What a Saturday at the U.S. Open. Carnage all over the course, the annual USGA rules controversy, and a total knot atop the leaderboard. Dustin Johnson, Brooks Koepka, Daniel Berger, and Tony Finau all share the lead at +3, and four more major winners are within three strokes of their mark. We’re setting up for a fine Sunday at the U.S. Open, and to get you prepared, here are the answers to the big questions.
Can Dustin Johnson close the deal?
Absolutely. If you’re looking for proof, look at Saturday’s scorecard. Johnson carded four bogeys in five holes midway through the first round, and looked like he was ready to jump the track. But he played the remaining 10 holes at 1-over, his lone blemish coming on a missed putt on the final hole. He’ll be paired with 2017 U.S. Open champion Koepka. They won’t be in the final group; both wavered coming down the stretch and handed that final-pairing slot to Berger and Finau, who teed off nearly 10 hours earlier and then just sat back and watched the world collapse.
Who’s the biggest threat to Johnson?
There’s always the chance that Finau or Berger could step up and have the round of their lives, but they’ll both be in an unfamiliar spotlight. Koepka kept his head on a wreckage-filled Saturday, so he’d be one to watch if Johnson struggles. Both Henrik Stenson and Justin Rose are within striking distance, and both have shown flashes of the putting discipline and off-the-tee precision necessary to work around Shinnecock. But check out who’s just three strokes off the lead, with absolutely zero fanfare: Patrick Reed, the Masters champion. We’ve already seen how he shrugs off pressure; could he add a second major to his mantel on Sunday?
What will the course be like?
Pros complaining about the setup of the U.S. Open course is the true Tradition Unlike Any Other, and this year didn’t disappoint. Zach Johnson said Shinnecock was “lost,” and only three players shot under par on the day. How rugged was the course? Dustin Johnson shot six over … and held onto the lead. The USGA delights in torturing golfers, and achieved that mission Saturday; the association relented by watering the greens as the final pairings passed through.
The USGA conceded that the course got out of its control, largely because of the wind. “We thought it would be a great day,” USGA CEO Mike Davis said on the broadcast after the round. “Frankly, we missed it with the wind. The speed of the greens was too much for the wind we had. It was a very tough test, but probably too tough this afternoon.”

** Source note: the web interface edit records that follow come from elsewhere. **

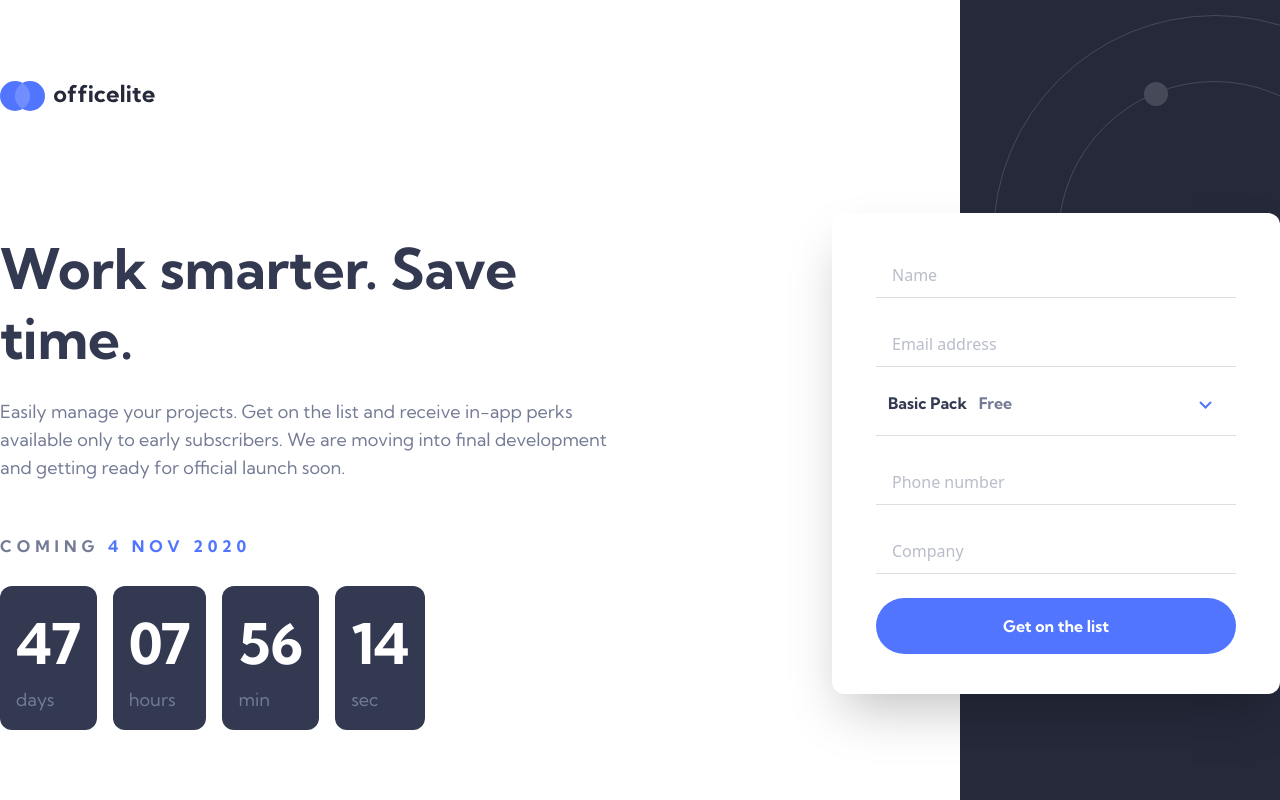
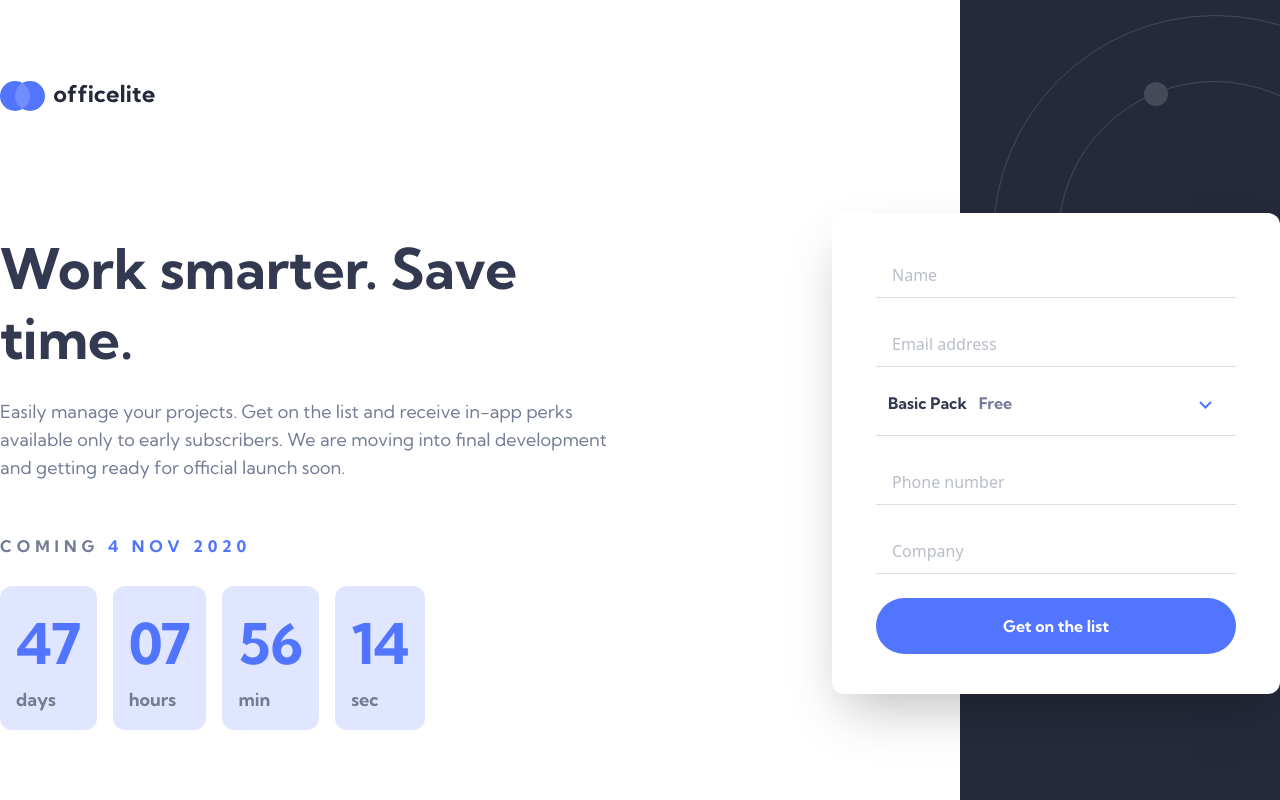
Before and after one commit to ClaudiuManuel/officelite-coming-soon, a React (Vite) app: page /signup in a window 1280 px wide. Built offline with nearby package versions, Linux system fonts and the light colour scheme.

Commit message:
Added Countdown component variant

```diff
--- a/src/components/Countdown.tsx
+++ b/src/components/Countdown.tsx
@@ -1,16 +1,16 @@
 import CountdownTile from './CountdownTile';
 
-const Countdown = () => {
+const Countdown = ({ isLightVariant = false }: { isLightVariant?: boolean }) => {
     return (
         <div className={'flex flex-col gap-4'}>
             <h3 className="text-left">
                 Coming <span className="text-accentBlue">4 NOV 2020</span>
             </h3>
             <div className={'flex gap-4'}>
-                <CountdownTile title={'47'} subtitle={'days'} />
-                <CountdownTile title={'07'} subtitle={'hours'} />
-                <CountdownTile title={'56'} subtitle={'min'} />
-                <CountdownTile title={'14'} subtitle={'sec'} />
+                <CountdownTile title={'47'} subtitle={'days'} isLightVariant={isLightVariant} />
+                <CountdownTile title={'07'} subtitle={'hours'} isLightVariant={isLightVariant} />
+                <CountdownTile title={'56'} subtitle={'min'} isLightVariant={isLightVariant} />
+                <CountdownTile title={'14'} subtitle={'sec'} isLightVariant={isLightVariant} />
             </div>
         </div>
     );
--- a/src/components/CountdownTile.tsx
+++ b/src/components/CountdownTile.tsx
@@ -1,10 +1,10 @@
 import { CountdownTileProps } from '@/types';
 
-const CountdownTile: React.FC<CountdownTileProps> = ({ title, subtitle }) => {
+const CountdownTile: React.FC<CountdownTileProps> = ({ title, subtitle, isLightVariant }) => {
     return (
-        <div className={'rounded-xl bg-dark p-4'}>
-            <h1 className="text-white">{title}</h1>
-            <p>{subtitle}</p>
+        <div className={`rounded-xl p-4 ${isLightVariant ? 'bg-lightBlue/25' : 'bg-dark'}`}>
+            <h1 className={isLightVariant ? 'text-accentBlue' : 'text-white '}>{title}</h1>
+            <p className="font-KumbhBold">{subtitle}</p>
         </div>
     );
 };
--- a/src/types/index.ts
+++ b/src/types/index.ts
@@ -22,4 +22,5 @@
 export type CountdownTileProps = {
     title: string;
     subtitle: string;
+    isLightVariant: boolean;
 }
```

Sunday’s forecast looks like light wind, no rain, so if the greens are baked out, they’re going to stay that way. Pin placement will be key, and if the pins are in tight spots, we could see another over-par afternoon. But based on the USGA’s concessions at the end of Saturday’s round, it’s likely that Saturday’s round will be the toughest of the week.
Will Phil Mickelson get disqualified?
Ol’ FIGJAM got himself into quite the pickle early Saturday afternoon when he employed a little creative goalkeeping, running to knock a rolling ball back onto the green. He was tagged with a two-stroke penalty, but later claimed it was an intentional move to keep the ball on the green … which would seem to be, shall we say, highly improper. Anyway, there’s a case to be made for DQ’ing Phil, but don’t look for it to happen, based on the USGA’s own commentary after the round. Phil will be back at it early Sunday morning.
A remarkable sequence on Hole 13, where Phil Mickelson was assessed a two-stroke penalty for hitting a moving ball and ended up making a 10 on the hole. pic.twitter.com/kx6ieYiOGR
— U.S. Open (USGA) (@usopengolf) June 16, 2018
When does the U.S. Open air?
Festivities begin at 10 a.m. ET on Fox. The final pairing tees off at 2:24, which means they’ll wrap up somewhere around 7 p.m.
Who’s going to win?
Come on. If we told you that, you wouldn’t watch.